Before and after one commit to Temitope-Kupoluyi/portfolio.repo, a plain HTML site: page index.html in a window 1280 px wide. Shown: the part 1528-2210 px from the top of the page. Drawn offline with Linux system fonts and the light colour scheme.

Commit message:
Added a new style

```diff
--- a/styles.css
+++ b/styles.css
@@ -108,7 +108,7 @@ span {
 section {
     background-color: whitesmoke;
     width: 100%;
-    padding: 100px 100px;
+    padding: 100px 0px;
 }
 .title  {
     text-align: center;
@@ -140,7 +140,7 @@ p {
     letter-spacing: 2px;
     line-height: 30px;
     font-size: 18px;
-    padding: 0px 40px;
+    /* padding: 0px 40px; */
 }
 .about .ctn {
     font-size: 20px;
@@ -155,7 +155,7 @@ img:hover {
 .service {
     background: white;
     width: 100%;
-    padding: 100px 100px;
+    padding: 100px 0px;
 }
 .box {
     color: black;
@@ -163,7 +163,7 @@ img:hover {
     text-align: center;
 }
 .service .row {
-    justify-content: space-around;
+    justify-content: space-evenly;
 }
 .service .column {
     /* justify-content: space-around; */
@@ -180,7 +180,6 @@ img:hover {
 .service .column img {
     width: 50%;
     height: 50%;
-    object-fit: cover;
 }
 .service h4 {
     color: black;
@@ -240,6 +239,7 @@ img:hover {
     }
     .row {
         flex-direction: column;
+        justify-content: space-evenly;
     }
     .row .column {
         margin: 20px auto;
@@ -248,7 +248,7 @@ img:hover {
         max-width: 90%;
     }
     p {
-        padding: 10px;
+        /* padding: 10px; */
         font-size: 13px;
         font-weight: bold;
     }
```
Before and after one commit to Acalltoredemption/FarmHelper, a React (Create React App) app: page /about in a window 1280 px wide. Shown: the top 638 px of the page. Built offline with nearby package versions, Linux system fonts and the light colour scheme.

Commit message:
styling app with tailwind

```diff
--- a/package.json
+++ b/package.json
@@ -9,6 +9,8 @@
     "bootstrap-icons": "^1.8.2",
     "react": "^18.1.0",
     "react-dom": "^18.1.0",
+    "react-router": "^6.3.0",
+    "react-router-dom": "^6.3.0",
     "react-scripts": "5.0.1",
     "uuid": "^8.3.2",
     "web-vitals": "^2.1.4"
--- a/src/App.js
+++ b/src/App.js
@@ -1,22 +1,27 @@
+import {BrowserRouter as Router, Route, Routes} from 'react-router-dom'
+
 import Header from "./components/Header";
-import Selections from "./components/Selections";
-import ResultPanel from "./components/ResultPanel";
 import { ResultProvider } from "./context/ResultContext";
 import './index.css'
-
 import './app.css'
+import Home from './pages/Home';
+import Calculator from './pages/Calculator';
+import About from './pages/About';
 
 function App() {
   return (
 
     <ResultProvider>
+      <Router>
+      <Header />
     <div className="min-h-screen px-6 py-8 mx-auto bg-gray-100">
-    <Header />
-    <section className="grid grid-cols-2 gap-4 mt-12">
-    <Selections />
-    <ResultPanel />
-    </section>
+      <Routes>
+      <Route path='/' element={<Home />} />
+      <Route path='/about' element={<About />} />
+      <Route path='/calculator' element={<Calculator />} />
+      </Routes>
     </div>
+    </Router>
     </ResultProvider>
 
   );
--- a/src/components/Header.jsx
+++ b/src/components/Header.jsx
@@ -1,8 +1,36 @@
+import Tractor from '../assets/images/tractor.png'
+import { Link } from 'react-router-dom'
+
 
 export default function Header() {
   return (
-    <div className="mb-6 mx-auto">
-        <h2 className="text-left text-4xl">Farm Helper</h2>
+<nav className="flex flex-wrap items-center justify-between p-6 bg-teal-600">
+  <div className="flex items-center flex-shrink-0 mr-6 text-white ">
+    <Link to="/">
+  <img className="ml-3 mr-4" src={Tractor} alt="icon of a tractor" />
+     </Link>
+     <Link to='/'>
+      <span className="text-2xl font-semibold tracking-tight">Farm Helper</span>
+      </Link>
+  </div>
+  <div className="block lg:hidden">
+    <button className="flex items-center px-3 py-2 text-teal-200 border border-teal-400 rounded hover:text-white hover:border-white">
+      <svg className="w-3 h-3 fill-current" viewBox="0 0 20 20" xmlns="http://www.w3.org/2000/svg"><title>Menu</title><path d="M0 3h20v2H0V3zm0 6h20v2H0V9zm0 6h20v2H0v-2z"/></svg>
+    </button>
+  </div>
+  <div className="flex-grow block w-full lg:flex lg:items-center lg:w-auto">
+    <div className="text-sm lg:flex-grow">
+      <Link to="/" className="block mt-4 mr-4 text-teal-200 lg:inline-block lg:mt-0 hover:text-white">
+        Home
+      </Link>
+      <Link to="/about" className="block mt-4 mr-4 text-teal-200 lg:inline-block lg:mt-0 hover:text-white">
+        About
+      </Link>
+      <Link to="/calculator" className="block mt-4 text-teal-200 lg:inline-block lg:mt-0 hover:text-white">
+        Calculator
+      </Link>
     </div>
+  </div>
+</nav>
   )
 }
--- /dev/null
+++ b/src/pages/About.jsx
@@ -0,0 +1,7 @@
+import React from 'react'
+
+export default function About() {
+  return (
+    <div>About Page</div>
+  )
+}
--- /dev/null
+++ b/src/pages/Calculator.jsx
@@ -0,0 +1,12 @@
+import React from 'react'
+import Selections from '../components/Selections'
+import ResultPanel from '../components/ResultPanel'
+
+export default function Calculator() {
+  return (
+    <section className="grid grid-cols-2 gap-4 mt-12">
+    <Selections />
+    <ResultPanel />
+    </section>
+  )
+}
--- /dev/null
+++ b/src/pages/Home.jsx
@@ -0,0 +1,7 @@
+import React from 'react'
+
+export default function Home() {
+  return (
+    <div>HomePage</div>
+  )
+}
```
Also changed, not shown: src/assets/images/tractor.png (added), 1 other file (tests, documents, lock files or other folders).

▶ What to do
Each line of the data is to be retyped exactly.

▶ Completed task
Before and after one commit to Temitope-Kupoluyi/portfolio.repo, a plain HTML site: page index.html in a window 1280 px wide. Shown: the part 1528-2210 px from the top of the page. Drawn offline with Linux system fonts and the light colour scheme.

Commit message:
Added a new style

```diff
--- a/styles.css
+++ b/styles.css
@@ -108,7 +108,7 @@ span {
 section {
     background-color: whitesmoke;
     width: 100%;
-    padding: 100px 100px;
+    padding: 100px 0px;
 }
 .title  {
     text-align: center;
@@ -140,7 +140,7 @@ p {
     letter-spacing: 2px;
     line-height: 30px;
     font-size: 18px;
-    padding: 0px 40px;
+    /* padding: 0px 40px; */
 }
 .about .ctn {
     font-size: 20px;
@@ -155,7 +155,7 @@ img:hover {
 .service {
     background: white;
     width: 100%;
-    padding: 100px 100px;
+    padding: 100px 0px;
 }
 .box {
     color: black;
@@ -163,7 +163,7 @@ img:hover {
     text-align: center;
 }
 .service .row {
-    justify-content: space-around;
+    justify-content: space-evenly;
 }
 .service .column {
     /* justify-content: space-around; */
@@ -180,7 +180,6 @@ img:hover {
 .service .column img {
     width: 50%;
     height: 50%;
-    object-fit: cover;
 }
 .service h4 {
     color: black;
@@ -240,6 +239,7 @@ img:hover {
     }
     .row {
         flex-direction: column;
+        justify-content: space-evenly;
     }
     .row .column {
         margin: 20px auto;
@@ -248,7 +248,7 @@ img:hover {
         max-width: 90%;
     }
     p {
-        padding: 10px;
+        /* padding: 10px; */
         font-size: 13px;
         font-weight: bold;
     }
```
Before and after one commit to Acalltoredemption/FarmHelper, a React (Create React App) app: page /about in a window 1280 px wide. Shown: the top 638 px of the page. Built offline with nearby package versions, Linux system fonts and the light colour scheme.

Commit message:
styling app with tailwind

```diff
--- a/package.json
+++ b/package.json
@@ -9,6 +9,8 @@
     "bootstrap-icons": "^1.8.2",
     "react": "^18.1.0",
     "react-dom": "^18.1.0",
+    "react-router": "^6.3.0",
+    "react-router-dom": "^6.3.0",
     "react-scripts": "5.0.1",
     "uuid": "^8.3.2",
     "web-vitals": "^2.1.4"
--- a/src/App.js
+++ b/src/App.js
@@ -1,22 +1,27 @@
+import {BrowserRouter as Router, Route, Routes} from 'react-router-dom'
+
 import Header from "./components/Header";
-import Selections from "./components/Selections";
-import ResultPanel from "./components/ResultPanel";
 import { ResultProvider } from "./context/ResultContext";
 import './index.css'
-
 import './app.css'
+import Home from './pages/Home';
+import Calculator from './pages/Calculator';
+import About from './pages/About';
 
 function App() {
   return (
 
     <ResultProvider>
+      <Router>
+      <Header />
     <div className="min-h-screen px-6 py-8 mx-auto bg-gray-100">
-    <Header />
-    <section className="grid grid-cols-2 gap-4 mt-12">
-    <Selections />
-    <ResultPanel />
-    </section>
+      <Routes>
+      <Route path='/' element={<Home />} />
+      <Route path='/about' element={<About />} />
+      <Route path='/calculator' element={<Calculator />} />
+      </Routes>
     </div>
+    </Router>
     </ResultProvider>
 
   );
--- a/src/components/Header.jsx
+++ b/src/components/Header.jsx
@@ -1,8 +1,36 @@
+import Tractor from '../assets/images/tractor.png'
+import { Link } from 'react-router-dom'
+
 
 export default function Header() {
   return (
-    <div className="mb-6 mx-auto">
-        <h2 className="text-left text-4xl">Farm Helper</h2>
+<nav className="flex flex-wrap items-center justify-between p-6 bg-teal-600">
+  <div className="flex items-center flex-shrink-0 mr-6 text-white ">
+    <Link to="/">
+  <img className="ml-3 mr-4" src={Tractor} alt="icon of a tractor" />
+     </Link>
+     <Link to='/'>
+      <span className="text-2xl font-semibold tracking-tight">Farm Helper</span>
+      </Link>
+  </div>
+  <div className="block lg:hidden">
+    <button className="flex items-center px-3 py-2 text-teal-200 border border-teal-400 rounded hover:text-white hover:border-white">
+      <svg className="w-3 h-3 fill-current" viewBox="0 0 20 20" xmlns="http://www.w3.org/2000/svg"><title>Menu</title><path d="M0 3h20v2H0V3zm0 6h20v2H0V9zm0 6h20v2H0v-2z"/></svg>
+    </button>
+  </div>
+  <div className="flex-grow block w-full lg:flex lg:items-center lg:w-auto">
+    <div className="text-sm lg:flex-grow">
+      <Link to="/" className="block mt-4 mr-4 text-teal-200 lg:inline-block lg:mt-0 hover:text-white">
+        Home
+      </Link>
+      <Link to="/about" className="block mt-4 mr-4 text-teal-200 lg:inline-block lg:mt-0 hover:text-white">
+        About
+      </Link>
+      <Link to="/calculator" className="block mt-4 text-teal-200 lg:inline-block lg:mt-0 hover:text-white">
+        Calculator
+      </Link>
     </div>
+  </div>
+</nav>
   )
 }
--- /dev/null
+++ b/src/pages/About.jsx
@@ -0,0 +1,7 @@
+import React from 'react'
+
+export default function About() {
+  return (
+    <div>About Page</div>
+  )
+}
--- /dev/null
+++ b/src/pages/Calculator.jsx
@@ -0,0 +1,12 @@
+import React from 'react'
+import Selections from '../components/Selections'
+import ResultPanel from '../components/ResultPanel'
+
+export default function Calculator() {
+  return (
+    <section className="grid grid-cols-2 gap-4 mt-12">
+    <Selections />
+    <ResultPanel />
+    </section>
+  )
+}
--- /dev/null
+++ b/src/pages/Home.jsx
@@ -0,0 +1,7 @@
+import React from 'react'
+
+export default function Home() {
+  return (
+    <div>HomePage</div>
+  )
+}
```
Also changed, not shown: src/assets/images/tractor.png (added), 1 other file (tests, documents, lock files or other folders).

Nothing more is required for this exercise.